As the Alberta economy recovers from its latest recession, more and more energy (pardon the pun) is being put into the diversification of the energy industry. It’s an effort that should mean more stability for the economy’s future—and more growth potential. It’s also an effort that contains clear benefits for the environment as well as for the bank accounts of tomorrow’s energy consumers, but it means an investment in a topic that has been a bit of a bad word for Albertans in the past: green energy. Now that innovation is taking the potential for green energy leaps and bounds ahead—and now that the government is creating incentives that are helping to make the investment in green energy more accessible, affordable, and beneficial, the term “green energy” is becoming less of a bad word and more of an earmark for Alberta’s future potential. That said, we still have a lot to learn about what all that future of energy could entail.
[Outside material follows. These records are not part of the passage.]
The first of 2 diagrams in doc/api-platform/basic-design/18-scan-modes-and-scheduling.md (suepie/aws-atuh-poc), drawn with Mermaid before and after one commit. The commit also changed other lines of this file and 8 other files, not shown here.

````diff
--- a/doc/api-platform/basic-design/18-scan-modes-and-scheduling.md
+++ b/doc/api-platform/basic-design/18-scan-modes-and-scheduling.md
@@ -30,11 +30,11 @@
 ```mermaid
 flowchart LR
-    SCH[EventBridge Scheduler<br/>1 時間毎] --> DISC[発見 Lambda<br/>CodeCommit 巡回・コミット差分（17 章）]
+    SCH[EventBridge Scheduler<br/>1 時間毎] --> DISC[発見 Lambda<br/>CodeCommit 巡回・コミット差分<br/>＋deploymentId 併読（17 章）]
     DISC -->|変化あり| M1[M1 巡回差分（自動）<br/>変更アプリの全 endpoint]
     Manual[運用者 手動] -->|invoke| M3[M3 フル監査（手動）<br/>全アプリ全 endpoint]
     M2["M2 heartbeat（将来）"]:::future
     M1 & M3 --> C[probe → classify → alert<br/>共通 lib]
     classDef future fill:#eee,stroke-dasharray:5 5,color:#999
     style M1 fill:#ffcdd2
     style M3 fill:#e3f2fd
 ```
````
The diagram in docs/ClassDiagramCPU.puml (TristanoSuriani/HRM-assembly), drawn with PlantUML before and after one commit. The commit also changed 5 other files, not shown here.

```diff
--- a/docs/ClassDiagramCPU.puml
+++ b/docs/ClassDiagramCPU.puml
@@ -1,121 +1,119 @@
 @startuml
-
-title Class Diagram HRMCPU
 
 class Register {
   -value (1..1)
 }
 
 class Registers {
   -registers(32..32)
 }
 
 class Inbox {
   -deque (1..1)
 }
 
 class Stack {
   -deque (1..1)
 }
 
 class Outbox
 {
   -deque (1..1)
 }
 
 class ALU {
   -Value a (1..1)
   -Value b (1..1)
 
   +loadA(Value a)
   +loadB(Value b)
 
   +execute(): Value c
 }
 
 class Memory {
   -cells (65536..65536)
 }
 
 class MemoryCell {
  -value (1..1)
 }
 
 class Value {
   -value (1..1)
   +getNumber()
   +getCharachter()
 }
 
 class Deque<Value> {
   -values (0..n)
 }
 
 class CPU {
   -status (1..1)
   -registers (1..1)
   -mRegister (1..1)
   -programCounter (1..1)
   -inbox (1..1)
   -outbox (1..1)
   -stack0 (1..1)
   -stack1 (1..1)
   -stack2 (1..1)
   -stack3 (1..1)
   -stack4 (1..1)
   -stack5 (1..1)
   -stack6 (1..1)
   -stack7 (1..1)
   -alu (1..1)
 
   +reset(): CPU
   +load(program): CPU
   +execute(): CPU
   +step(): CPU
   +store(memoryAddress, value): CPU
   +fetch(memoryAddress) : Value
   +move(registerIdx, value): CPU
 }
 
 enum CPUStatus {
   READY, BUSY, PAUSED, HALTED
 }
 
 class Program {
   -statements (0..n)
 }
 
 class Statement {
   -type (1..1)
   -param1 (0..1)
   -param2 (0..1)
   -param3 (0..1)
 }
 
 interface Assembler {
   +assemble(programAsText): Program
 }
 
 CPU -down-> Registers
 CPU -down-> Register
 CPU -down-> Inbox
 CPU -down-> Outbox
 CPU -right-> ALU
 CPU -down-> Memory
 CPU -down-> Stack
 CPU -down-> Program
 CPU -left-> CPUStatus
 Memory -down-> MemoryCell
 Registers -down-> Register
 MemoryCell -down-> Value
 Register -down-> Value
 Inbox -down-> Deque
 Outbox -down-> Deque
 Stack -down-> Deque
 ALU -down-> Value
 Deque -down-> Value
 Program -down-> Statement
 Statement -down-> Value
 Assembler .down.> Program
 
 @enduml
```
What are the big green energy sources in Alberta?
One of the best-known green energy sources is solar. Access to solar energy is becoming readily available through most energy providers. But did you know that there is another energy source that is just as easily available, and that is actually a more affordable and lasting investment than solar? Geothermal energy is one of the least-known-about green energy sources—and it’s actually making a bigger impact than its lack of reputation would let on.
What is geothermal energy?
Have you ever been to Jasper National Park? When you were there, did you happen by the Banff Upper Hot Springs or the Miette Hot Springs? Both are solid examples of geothermal energy at work. Geothermal energy describes the energy that is available from under the Earth’s surface. As its name suggests, geo (Earth) thermal (heat) is heat energy from the Earth. It is naturally created by the extreme amounts of pressure that pull the outer core of the planet’s crust toward its core. Geothermal energy is naturally released as steam in hot springs, but that energy is only created within the top 10 feet of the Earth’s crust. Keep digging deeper and you’ll find the true potential of geothermal energy: the heat required to melt molten rock and turn it into magma. This energy is also naturally released—in the form of volcanoes—but that’s a bit intense for the amount of energy most of us would like to harness within our homes.
How can we harness this natural and renewable resource?
Geothermal heat pumps are designed to capture the heat from beneath the Earth’s surface and use it to heat (and cool) our homes. A system of pipes called a heat exchanger gets buried into the ground near the building and collects heat. The heat pump then distributes this heat into an indoor air delivery system, thus warming your house in the winter. The system can also be used in reverse in the summer months, when you want to cool your home. It simply moves the heat from within your home into the heat exchanger. This can then be used to heat your water (for free) in the summer.
Geothermal energy is a good investment because it’s actually relatively cost effective to install—plus the heat exchanger has an incredibly long life-expectancy, and the entire system can add value to the equity of your home while reducing the amount you have to pay to heat and cool your home (and water) all year long. Plus, if the number of hot springs in the area are any indication, Alberta has a lot of potential to benefit from this resource.
Contact us at energyrates.ca today to learn more about the geothermal energy options available to you.